Web page edit records:
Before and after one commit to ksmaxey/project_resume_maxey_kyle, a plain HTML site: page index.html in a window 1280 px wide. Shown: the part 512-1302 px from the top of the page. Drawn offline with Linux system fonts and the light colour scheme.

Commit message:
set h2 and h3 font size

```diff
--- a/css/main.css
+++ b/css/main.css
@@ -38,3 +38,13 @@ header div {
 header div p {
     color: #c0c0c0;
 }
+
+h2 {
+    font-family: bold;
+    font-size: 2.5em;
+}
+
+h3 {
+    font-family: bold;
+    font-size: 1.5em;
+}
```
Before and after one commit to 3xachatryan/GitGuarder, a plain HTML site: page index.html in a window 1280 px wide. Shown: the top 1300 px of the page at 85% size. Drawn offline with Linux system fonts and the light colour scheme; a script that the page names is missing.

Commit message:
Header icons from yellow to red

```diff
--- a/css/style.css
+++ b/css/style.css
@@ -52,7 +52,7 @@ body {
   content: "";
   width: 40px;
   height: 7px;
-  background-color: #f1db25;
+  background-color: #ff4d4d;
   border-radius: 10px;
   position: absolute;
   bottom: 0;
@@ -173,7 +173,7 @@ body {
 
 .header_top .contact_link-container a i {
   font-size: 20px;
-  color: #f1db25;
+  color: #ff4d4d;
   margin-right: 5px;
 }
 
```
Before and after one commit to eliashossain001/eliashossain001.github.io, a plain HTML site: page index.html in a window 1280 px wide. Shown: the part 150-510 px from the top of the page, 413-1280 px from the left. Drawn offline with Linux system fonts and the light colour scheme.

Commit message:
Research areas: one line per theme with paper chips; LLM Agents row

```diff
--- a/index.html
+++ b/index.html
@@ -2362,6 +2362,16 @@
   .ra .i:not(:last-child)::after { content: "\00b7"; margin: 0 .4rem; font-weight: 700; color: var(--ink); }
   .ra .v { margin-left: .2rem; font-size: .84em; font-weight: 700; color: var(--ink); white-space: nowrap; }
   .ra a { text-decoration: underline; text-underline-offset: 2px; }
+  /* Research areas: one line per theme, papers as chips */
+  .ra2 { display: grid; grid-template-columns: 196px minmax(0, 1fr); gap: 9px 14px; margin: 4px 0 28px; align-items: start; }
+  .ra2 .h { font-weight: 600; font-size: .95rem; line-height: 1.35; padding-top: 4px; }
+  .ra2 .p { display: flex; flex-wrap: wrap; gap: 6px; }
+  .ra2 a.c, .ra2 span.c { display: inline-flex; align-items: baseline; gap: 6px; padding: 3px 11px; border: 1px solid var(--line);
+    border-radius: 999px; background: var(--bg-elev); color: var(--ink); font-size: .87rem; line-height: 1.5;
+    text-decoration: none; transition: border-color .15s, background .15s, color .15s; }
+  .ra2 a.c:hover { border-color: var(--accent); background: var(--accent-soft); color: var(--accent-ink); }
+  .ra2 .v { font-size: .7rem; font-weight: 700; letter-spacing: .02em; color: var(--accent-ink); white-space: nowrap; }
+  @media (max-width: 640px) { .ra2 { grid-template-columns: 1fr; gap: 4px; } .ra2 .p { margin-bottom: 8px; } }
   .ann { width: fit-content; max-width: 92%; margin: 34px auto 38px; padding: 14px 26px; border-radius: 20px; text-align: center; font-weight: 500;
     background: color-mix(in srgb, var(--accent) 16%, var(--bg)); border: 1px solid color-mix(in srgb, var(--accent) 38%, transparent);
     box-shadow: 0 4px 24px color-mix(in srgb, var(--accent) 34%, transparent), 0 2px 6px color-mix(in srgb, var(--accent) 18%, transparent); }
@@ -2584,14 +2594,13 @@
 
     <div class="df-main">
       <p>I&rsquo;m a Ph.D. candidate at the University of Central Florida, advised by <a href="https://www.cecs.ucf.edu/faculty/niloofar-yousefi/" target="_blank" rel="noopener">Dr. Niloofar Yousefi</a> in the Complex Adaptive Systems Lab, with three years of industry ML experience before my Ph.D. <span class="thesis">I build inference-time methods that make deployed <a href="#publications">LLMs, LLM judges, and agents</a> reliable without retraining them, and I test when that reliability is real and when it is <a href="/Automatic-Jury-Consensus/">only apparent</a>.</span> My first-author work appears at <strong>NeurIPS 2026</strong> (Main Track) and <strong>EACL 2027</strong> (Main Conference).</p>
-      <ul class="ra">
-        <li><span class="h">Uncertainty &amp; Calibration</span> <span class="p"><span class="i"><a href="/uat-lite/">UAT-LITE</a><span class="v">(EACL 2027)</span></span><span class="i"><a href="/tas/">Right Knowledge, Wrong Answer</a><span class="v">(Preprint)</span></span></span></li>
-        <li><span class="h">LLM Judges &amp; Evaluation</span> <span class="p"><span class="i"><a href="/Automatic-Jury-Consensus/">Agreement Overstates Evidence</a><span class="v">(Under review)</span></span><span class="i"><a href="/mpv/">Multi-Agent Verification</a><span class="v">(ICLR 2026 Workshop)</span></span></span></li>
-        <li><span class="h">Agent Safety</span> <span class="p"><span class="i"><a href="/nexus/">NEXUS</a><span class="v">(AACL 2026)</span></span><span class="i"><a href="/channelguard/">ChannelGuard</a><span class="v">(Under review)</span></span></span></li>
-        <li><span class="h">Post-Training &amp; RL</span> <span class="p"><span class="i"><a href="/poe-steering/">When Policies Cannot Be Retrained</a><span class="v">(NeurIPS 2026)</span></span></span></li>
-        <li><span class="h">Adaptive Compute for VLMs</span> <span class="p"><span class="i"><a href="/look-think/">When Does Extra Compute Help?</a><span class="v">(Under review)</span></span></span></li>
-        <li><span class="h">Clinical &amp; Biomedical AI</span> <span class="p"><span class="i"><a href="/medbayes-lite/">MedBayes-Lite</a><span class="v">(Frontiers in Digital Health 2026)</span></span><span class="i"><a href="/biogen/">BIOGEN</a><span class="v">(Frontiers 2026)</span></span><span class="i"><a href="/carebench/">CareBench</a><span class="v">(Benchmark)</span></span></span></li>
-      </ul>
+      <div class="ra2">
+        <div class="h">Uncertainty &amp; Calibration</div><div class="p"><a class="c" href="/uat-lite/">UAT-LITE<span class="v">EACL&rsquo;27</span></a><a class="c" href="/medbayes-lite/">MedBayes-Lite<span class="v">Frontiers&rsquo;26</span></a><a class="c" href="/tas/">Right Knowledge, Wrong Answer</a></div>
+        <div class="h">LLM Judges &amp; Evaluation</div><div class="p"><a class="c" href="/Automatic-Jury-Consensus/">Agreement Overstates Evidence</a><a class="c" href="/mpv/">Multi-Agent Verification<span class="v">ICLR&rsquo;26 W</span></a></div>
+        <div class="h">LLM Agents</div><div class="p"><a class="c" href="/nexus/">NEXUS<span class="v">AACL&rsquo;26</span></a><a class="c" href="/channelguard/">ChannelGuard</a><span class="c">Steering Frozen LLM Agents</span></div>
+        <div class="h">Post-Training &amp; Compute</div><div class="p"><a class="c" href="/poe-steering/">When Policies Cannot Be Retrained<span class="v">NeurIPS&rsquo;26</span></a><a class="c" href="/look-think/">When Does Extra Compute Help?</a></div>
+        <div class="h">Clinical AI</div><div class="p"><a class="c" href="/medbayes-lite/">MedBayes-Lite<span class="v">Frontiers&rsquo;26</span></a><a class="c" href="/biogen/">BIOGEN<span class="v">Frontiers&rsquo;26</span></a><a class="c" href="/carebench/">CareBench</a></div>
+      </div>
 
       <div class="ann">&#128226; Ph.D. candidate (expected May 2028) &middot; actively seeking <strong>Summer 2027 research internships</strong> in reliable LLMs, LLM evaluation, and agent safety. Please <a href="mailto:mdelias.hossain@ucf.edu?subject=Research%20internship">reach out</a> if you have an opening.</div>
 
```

Problem to solve ▸
Please reproduce each line above exactly as written.

Problem solution ▸
Before and after one commit to ksmaxey/project_resume_maxey_kyle, a plain HTML site: page index.html in a window 1280 px wide. Shown: the part 512-1302 px from the top of the page. Drawn offline with Linux system fonts and the light colour scheme.

Commit message:
set h2 and h3 font size

```diff
--- a/css/main.css
+++ b/css/main.css
@@ -38,3 +38,13 @@ header div {
 header div p {
     color: #c0c0c0;
 }
+
+h2 {
+    font-family: bold;
+    font-size: 2.5em;
+}
+
+h3 {
+    font-family: bold;
+    font-size: 1.5em;
+}
```
Before and after one commit to 3xachatryan/GitGuarder, a plain HTML site: page index.html in a window 1280 px wide. Shown: the top 1300 px of the page at 85% size. Drawn offline with Linux system fonts and the light colour scheme; a script that the page names is missing.

Commit message:
Header icons from yellow to red

```diff
--- a/css/style.css
+++ b/css/style.css
@@ -52,7 +52,7 @@ body {
   content: "";
   width: 40px;
   height: 7px;
-  background-color: #f1db25;
+  background-color: #ff4d4d;
   border-radius: 10px;
   position: absolute;
   bottom: 0;
@@ -173,7 +173,7 @@ body {
 
 .header_top .contact_link-container a i {
   font-size: 20px;
-  color: #f1db25;
+  color: #ff4d4d;
   margin-right: 5px;
 }
 
```
Before and after one commit to eliashossain001/eliashossain001.github.io, a plain HTML site: page index.html in a window 1280 px wide. Shown: the part 150-510 px from the top of the page, 413-1280 px from the left. Drawn offline with Linux system fonts and the light colour scheme.

Commit message:
Research areas: one line per theme with paper chips; LLM Agents row

```diff
--- a/index.html
+++ b/index.html
@@ -2362,6 +2362,16 @@
   .ra .i:not(:last-child)::after { content: "\00b7"; margin: 0 .4rem; font-weight: 700; color: var(--ink); }
   .ra .v { margin-left: .2rem; font-size: .84em; font-weight: 700; color: var(--ink); white-space: nowrap; }
   .ra a { text-decoration: underline; text-underline-offset: 2px; }
+  /* Research areas: one line per theme, papers as chips */
+  .ra2 { display: grid; grid-template-columns: 196px minmax(0, 1fr); gap: 9px 14px; margin: 4px 0 28px; align-items: start; }
+  .ra2 .h { font-weight: 600; font-size: .95rem; line-height: 1.35; padding-top: 4px; }
+  .ra2 .p { display: flex; flex-wrap: wrap; gap: 6px; }
+  .ra2 a.c, .ra2 span.c { display: inline-flex; align-items: baseline; gap: 6px; padding: 3px 11px; border: 1px solid var(--line);
+    border-radius: 999px; background: var(--bg-elev); color: var(--ink); font-size: .87rem; line-height: 1.5;
+    text-decoration: none; transition: border-color .15s, background .15s, color .15s; }
+  .ra2 a.c:hover { border-color: var(--accent); background: var(--accent-soft); color: var(--accent-ink); }
+  .ra2 .v { font-size: .7rem; font-weight: 700; letter-spacing: .02em; color: var(--accent-ink); white-space: nowrap; }
+  @media (max-width: 640px) { .ra2 { grid-template-columns: 1fr; gap: 4px; } .ra2 .p { margin-bottom: 8px; } }
   .ann { width: fit-content; max-width: 92%; margin: 34px auto 38px; padding: 14px 26px; border-radius: 20px; text-align: center; font-weight: 500;
     background: color-mix(in srgb, var(--accent) 16%, var(--bg)); border: 1px solid color-mix(in srgb, var(--accent) 38%, transparent);
     box-shadow: 0 4px 24px color-mix(in srgb, var(--accent) 34%, transparent), 0 2px 6px color-mix(in srgb, var(--accent) 18%, transparent); }
@@ -2584,14 +2594,13 @@
 
     <div class="df-main">
       <p>I&rsquo;m a Ph.D. candidate at the University of Central Florida, advised by <a href="https://www.cecs.ucf.edu/faculty/niloofar-yousefi/" target="_blank" rel="noopener">Dr. Niloofar Yousefi</a> in the Complex Adaptive Systems Lab, with three years of industry ML experience before my Ph.D. <span class="thesis">I build inference-time methods that make deployed <a href="#publications">LLMs, LLM judges, and agents</a> reliable without retraining them, and I test when that reliability is real and when it is <a href="/Automatic-Jury-Consensus/">only apparent</a>.</span> My first-author work appears at <strong>NeurIPS 2026</strong> (Main Track) and <strong>EACL 2027</strong> (Main Conference).</p>
-      <ul class="ra">
-        <li><span class="h">Uncertainty &amp; Calibration</span> <span class="p"><span class="i"><a href="/uat-lite/">UAT-LITE</a><span class="v">(EACL 2027)</span></span><span class="i"><a href="/tas/">Right Knowledge, Wrong Answer</a><span class="v">(Preprint)</span></span></span></li>
-        <li><span class="h">LLM Judges &amp; Evaluation</span> <span class="p"><span class="i"><a href="/Automatic-Jury-Consensus/">Agreement Overstates Evidence</a><span class="v">(Under review)</span></span><span class="i"><a href="/mpv/">Multi-Agent Verification</a><span class="v">(ICLR 2026 Workshop)</span></span></span></li>
-        <li><span class="h">Agent Safety</span> <span class="p"><span class="i"><a href="/nexus/">NEXUS</a><span class="v">(AACL 2026)</span></span><span class="i"><a href="/channelguard/">ChannelGuard</a><span class="v">(Under review)</span></span></span></li>
-        <li><span class="h">Post-Training &amp; RL</span> <span class="p"><span class="i"><a href="/poe-steering/">When Policies Cannot Be Retrained</a><span class="v">(NeurIPS 2026)</span></span></span></li>
-        <li><span class="h">Adaptive Compute for VLMs</span> <span class="p"><span class="i"><a href="/look-think/">When Does Extra Compute Help?</a><span class="v">(Under review)</span></span></span></li>
-        <li><span class="h">Clinical &amp; Biomedical AI</span> <span class="p"><span class="i"><a href="/medbayes-lite/">MedBayes-Lite</a><span class="v">(Frontiers in Digital Health 2026)</span></span><span class="i"><a href="/biogen/">BIOGEN</a><span class="v">(Frontiers 2026)</span></span><span class="i"><a href="/carebench/">CareBench</a><span class="v">(Benchmark)</span></span></span></li>
-      </ul>
+      <div class="ra2">
+        <div class="h">Uncertainty &amp; Calibration</div><div class="p"><a class="c" href="/uat-lite/">UAT-LITE<span class="v">EACL&rsquo;27</span></a><a class="c" href="/medbayes-lite/">MedBayes-Lite<span class="v">Frontiers&rsquo;26</span></a><a class="c" href="/tas/">Right Knowledge, Wrong Answer</a></div>
+        <div class="h">LLM Judges &amp; Evaluation</div><div class="p"><a class="c" href="/Automatic-Jury-Consensus/">Agreement Overstates Evidence</a><a class="c" href="/mpv/">Multi-Agent Verification<span class="v">ICLR&rsquo;26 W</span></a></div>
+        <div class="h">LLM Agents</div><div class="p"><a class="c" href="/nexus/">NEXUS<span class="v">AACL&rsquo;26</span></a><a class="c" href="/channelguard/">ChannelGuard</a><span class="c">Steering Frozen LLM Agents</span></div>
+        <div class="h">Post-Training &amp; Compute</div><div class="p"><a class="c" href="/poe-steering/">When Policies Cannot Be Retrained<span class="v">NeurIPS&rsquo;26</span></a><a class="c" href="/look-think/">When Does Extra Compute Help?</a></div>
+        <div class="h">Clinical AI</div><div class="p"><a class="c" href="/medbayes-lite/">MedBayes-Lite<span class="v">Frontiers&rsquo;26</span></a><a class="c" href="/biogen/">BIOGEN<span class="v">Frontiers&rsquo;26</span></a><a class="c" href="/carebench/">CareBench</a></div>
+      </div>
 
       <div class="ann">&#128226; Ph.D. candidate (expected May 2028) &middot; actively seeking <strong>Summer 2027 research internships</strong> in reliable LLMs, LLM evaluation, and agent safety. Please <a href="mailto:mdelias.hossain@ucf.edu?subject=Research%20internship">reach out</a> if you have an opening.</div>
 
```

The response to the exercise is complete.